→ WORK INSTRUCTION
Give back every record below word for word, with the pictures omitted.

→ EXERCISE MATERIALS
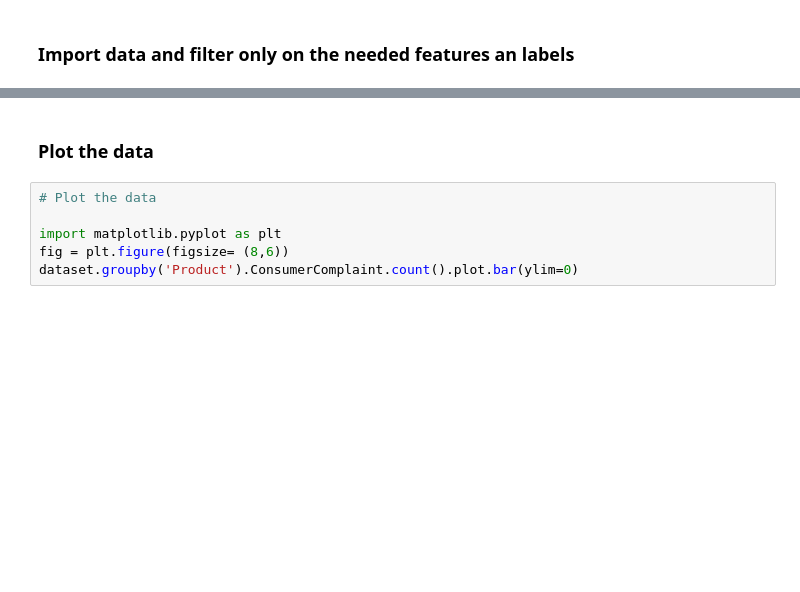
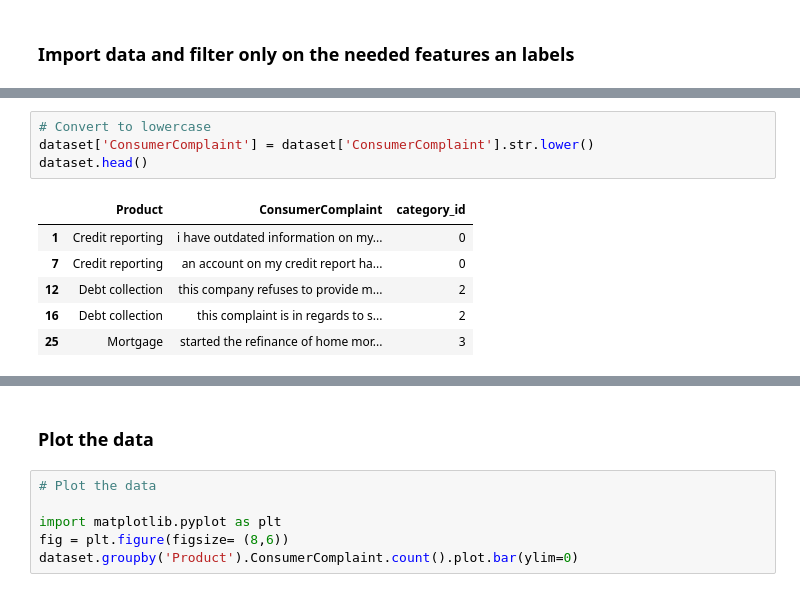
Before and after one commit to snymanje/MultiClass-Text-Classification, a Jupyter notebook: Consumer Complaints Classification (Multiclass) - Using different algorithms.ipynb, the cells around one changed output, grey strips where cells are left out. Cells and saved outputs as stored; diff of their text form; blank space fills up the shorter version.

```diff
--- a/Consumer Complaints Classification (Multiclass) - Using different algorithms.ipynb
+++ b/Consumer Complaints Classification (Multiclass) - Using different algorithms.ipynb
@@ -39,3 +43,14 @@ dataset.head(5)
 | 12 | Debt collection | This company refuses to provide m... | 2 |
 | 16 | Debt collection | This complaint is in regards to S... | 2 |
 | 25 | Mortgage | Started the refinance of home mor... | 3 |
+# %%
+# Convert to lowercase
+dataset['ConsumerComplaint'] = dataset['ConsumerComplaint'].str.lower()
+dataset.head()
+# %% [output]
+|  | Product | ConsumerComplaint | category_id |
+| 1 | Credit reporting | i have outdated information on my... | 0 |
+| 7 | Credit reporting | an account on my credit report ha... | 0 |
+| 12 | Debt collection | this company refuses to provide m... | 2 |
+| 16 | Debt collection | this complaint is in regards to s... | 2 |
+| 25 | Mortgage | started the refinance of home mor... | 3 |
```
Also changed, not shown: parts of 17 cells of this notebook.
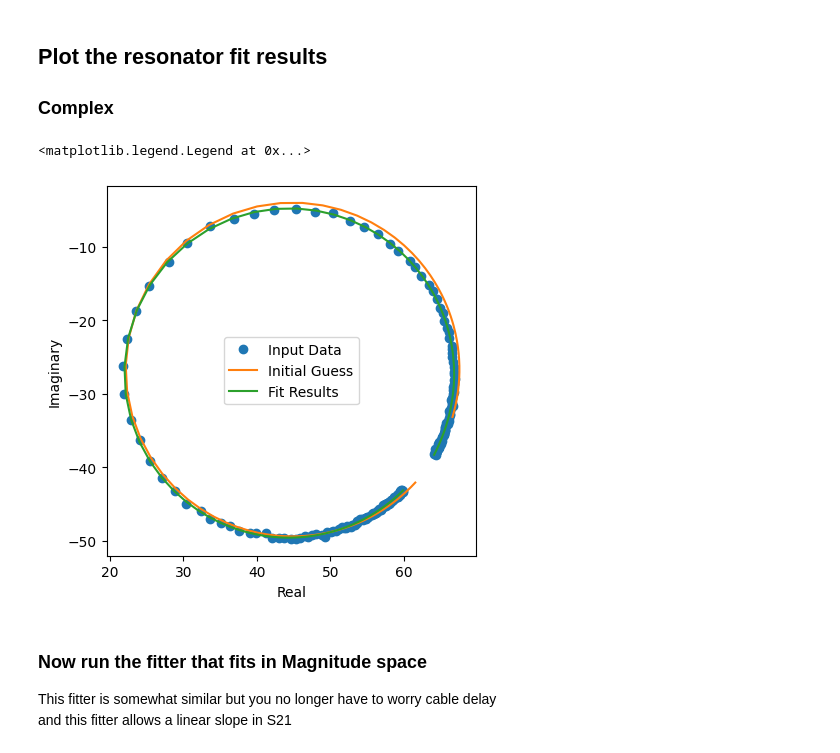
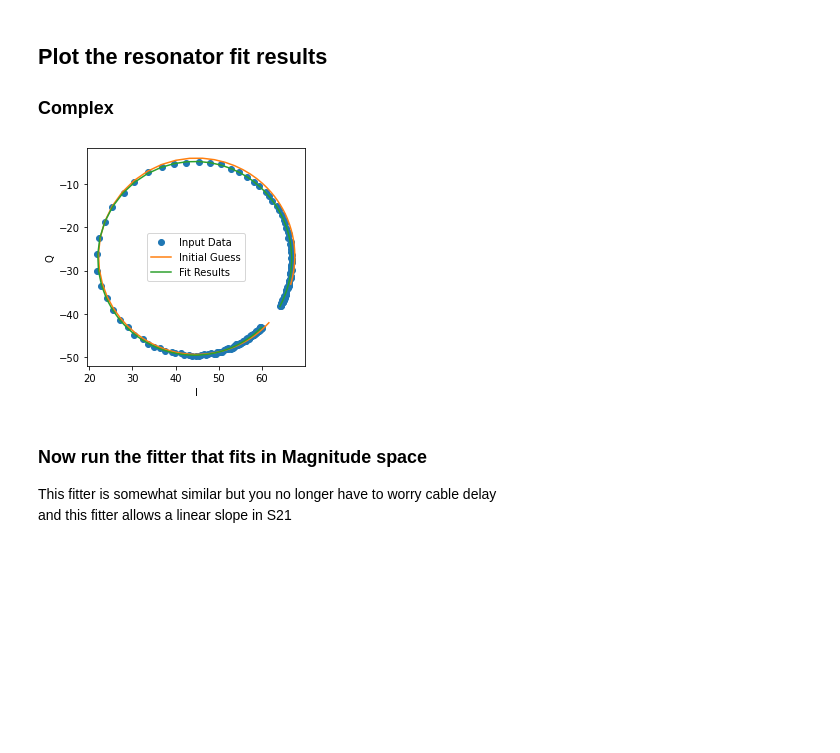
Before and after one commit to Wheeler1711/submm_python_routines, a Jupyter notebook: submm/demo/res_fit.ipynb, the cells around one changed output. Drawn from its saved outputs; the diff is of its cells as text; code cells hidden in the pictures; blank space fills up the shorter version.

```diff
--- a/submm/demo/res_fit.ipynb
+++ b/submm/demo/res_fit.ipynb
@@ -63,18 +63,10 @@ Fit  | 312.7256|   21268| 0.60| -0.14| 0.10|  6.38E+01| -3.90E+01|  73.75  |   5
 # %% [markdown]
 ## Plot the resonator fit results
 ### Complex
-# %%
-plt.figure()
-plt.axes().set_aspect('equal')
-plt.plot(np.real(s21_complex_res1), np.imag(s21_complex_res1),'o',label = "Input Data")
-plt.plot(np.real(results['x0_result']),np.imag(results['x0_result']),label = "Initial Guess")
-plt.plot(np.real(results['fit_result']),np.imag(results['fit_result']),label = "Fit Results")
-plt.xlabel('Real')
-plt.ylabel('Imaginary')
-plt.legend()
-# %% [output]
-<matplotlib.legend.Legend at 0x...>
-[figure, removed]
+# %%
+results.plot()
+# %% [output]
+[figure, added]
 # %% [markdown]
 ### Now run the fitter that fits in Magnitude space
 This fitter is somewhat similar but you no longer have to worry cable delay<br>
```
Also changed, not shown: parts of 11 cells of this notebook, 5 other files.
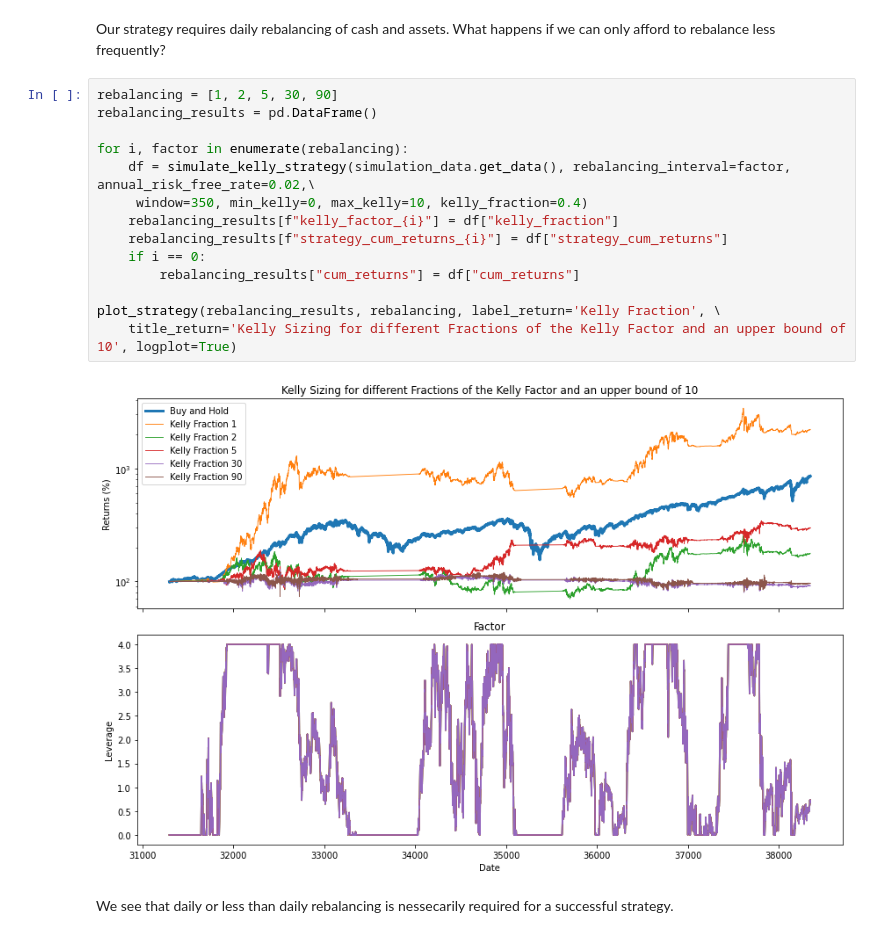
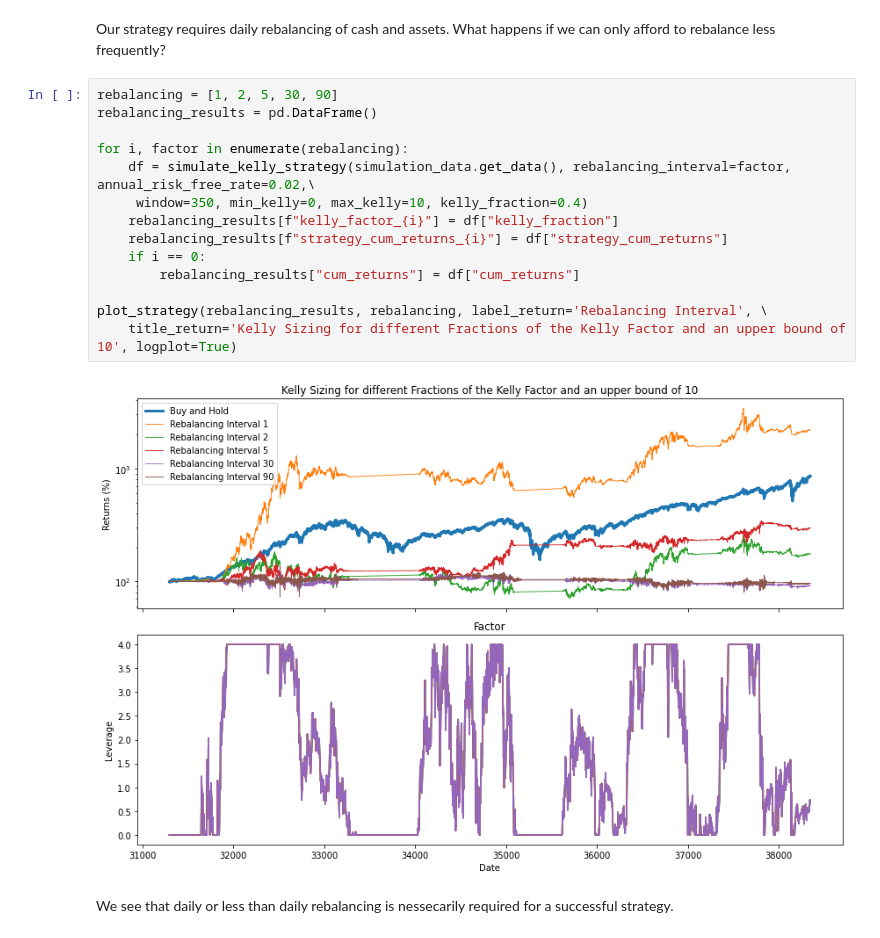
Before and after one commit to patrickfrank1/trading-sp500, a Jupyter notebook: 03_analysis_kelly_strategy.ipynb, the cells around one changed output. Saved outputs shown, nothing was run; the diff lists cells and outputs as text.

```diff
--- a/03_analysis_kelly_strategy.ipynb
+++ b/03_analysis_kelly_strategy.ipynb
@@ -143,19 +143,19 @@ Our strategy requires daily rebalancing of cash and assets. What happens if we c
 # %%
 rebalancing = [1, 2, 5, 30, 90]
 rebalancing_results = pd.DataFrame()
 
 for i, factor in enumerate(rebalancing):
     df = simulate_kelly_strategy(simulation_data.get_data(), rebalancing_interval=factor, annual_risk_free_rate=0.02,\
      window=350, min_kelly=0, max_kelly=10, kelly_fraction=0.4)
     rebalancing_results[f"kelly_factor_{i}"] = df["kelly_fraction"]
     rebalancing_results[f"strategy_cum_returns_{i}"] = df["strategy_cum_returns"]
     if i == 0:
         rebalancing_results["cum_returns"] = df["cum_returns"]
 
-plot_strategy(rebalancing_results, rebalancing, label_return='Kelly Fraction', \
+plot_strategy(rebalancing_results, rebalancing, label_return='Rebalancing Interval', \
     title_return='Kelly Sizing for different Fractions of the Kelly Factor and an upper bound of 10', logplot=True)
 # %% [output]
-[figure, old version]
+[figure, new version]
 # %% [markdown]
 We see that daily or less than daily rebalancing is nessecarily required for a successful strategy.
 # %% [markdown]
```
Also changed, not shown: parts of 2 cells of this notebook.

→ ANSWER FOR THE TASK
Before and after one commit to snymanje/MultiClass-Text-Classification, a Jupyter notebook: Consumer Complaints Classification (Multiclass) - Using different algorithms.ipynb, the cells around one changed output, grey strips where cells are left out. Cells and saved outputs as stored; diff of their text form; blank space fills up the shorter version.

```diff
--- a/Consumer Complaints Classification (Multiclass) - Using different algorithms.ipynb
+++ b/Consumer Complaints Classification (Multiclass) - Using different algorithms.ipynb
@@ -39,3 +43,14 @@ dataset.head(5)
 | 12 | Debt collection | This company refuses to provide m... | 2 |
 | 16 | Debt collection | This complaint is in regards to S... | 2 |
 | 25 | Mortgage | Started the refinance of home mor... | 3 |
+# %%
+# Convert to lowercase
+dataset['ConsumerComplaint'] = dataset['ConsumerComplaint'].str.lower()
+dataset.head()
+# %% [output]
+|  | Product | ConsumerComplaint | category_id |
+| 1 | Credit reporting | i have outdated information on my... | 0 |
+| 7 | Credit reporting | an account on my credit report ha... | 0 |
+| 12 | Debt collection | this company refuses to provide m... | 2 |
+| 16 | Debt collection | this complaint is in regards to s... | 2 |
+| 25 | Mortgage | started the refinance of home mor... | 3 |
```
Also changed, not shown: parts of 17 cells of this notebook.
Before and after one commit to Wheeler1711/submm_python_routines, a Jupyter notebook: submm/demo/res_fit.ipynb, the cells around one changed output. Drawn from its saved outputs; the diff is of its cells as text; code cells hidden in the pictures; blank space fills up the shorter version.

```diff
--- a/submm/demo/res_fit.ipynb
+++ b/submm/demo/res_fit.ipynb
@@ -63,18 +63,10 @@ Fit  | 312.7256|   21268| 0.60| -0.14| 0.10|  6.38E+01| -3.90E+01|  73.75  |   5
 # %% [markdown]
 ## Plot the resonator fit results
 ### Complex
-# %%
-plt.figure()
-plt.axes().set_aspect('equal')
-plt.plot(np.real(s21_complex_res1), np.imag(s21_complex_res1),'o',label = "Input Data")
-plt.plot(np.real(results['x0_result']),np.imag(results['x0_result']),label = "Initial Guess")
-plt.plot(np.real(results['fit_result']),np.imag(results['fit_result']),label = "Fit Results")
-plt.xlabel('Real')
-plt.ylabel('Imaginary')
-plt.legend()
-# %% [output]
-<matplotlib.legend.Legend at 0x...>
-[figure, removed]
+# %%
+results.plot()
+# %% [output]
+[figure, added]
 # %% [markdown]
 ### Now run the fitter that fits in Magnitude space
 This fitter is somewhat similar but you no longer have to worry cable delay<br>
```
Also changed, not shown: parts of 11 cells of this notebook, 5 other files.
Before and after one commit to patrickfrank1/trading-sp500, a Jupyter notebook: 03_analysis_kelly_strategy.ipynb, the cells around one changed output. Saved outputs shown, nothing was run; the diff lists cells and outputs as text.

```diff
--- a/03_analysis_kelly_strategy.ipynb
+++ b/03_analysis_kelly_strategy.ipynb
@@ -143,19 +143,19 @@ Our strategy requires daily rebalancing of cash and assets. What happens if we c
 # %%
 rebalancing = [1, 2, 5, 30, 90]
 rebalancing_results = pd.DataFrame()
 
 for i, factor in enumerate(rebalancing):
     df = simulate_kelly_strategy(simulation_data.get_data(), rebalancing_interval=factor, annual_risk_free_rate=0.02,\
      window=350, min_kelly=0, max_kelly=10, kelly_fraction=0.4)
     rebalancing_results[f"kelly_factor_{i}"] = df["kelly_fraction"]
     rebalancing_results[f"strategy_cum_returns_{i}"] = df["strategy_cum_returns"]
     if i == 0:
         rebalancing_results["cum_returns"] = df["cum_returns"]
 
-plot_strategy(rebalancing_results, rebalancing, label_return='Kelly Fraction', \
+plot_strategy(rebalancing_results, rebalancing, label_return='Rebalancing Interval', \
     title_return='Kelly Sizing for different Fractions of the Kelly Factor and an upper bound of 10', logplot=True)
 # %% [output]
-[figure, old version]
+[figure, new version]
 # %% [markdown]
 We see that daily or less than daily rebalancing is nessecarily required for a successful strategy.
 # %% [markdown]
```
Also changed, not shown: parts of 2 cells of this notebook.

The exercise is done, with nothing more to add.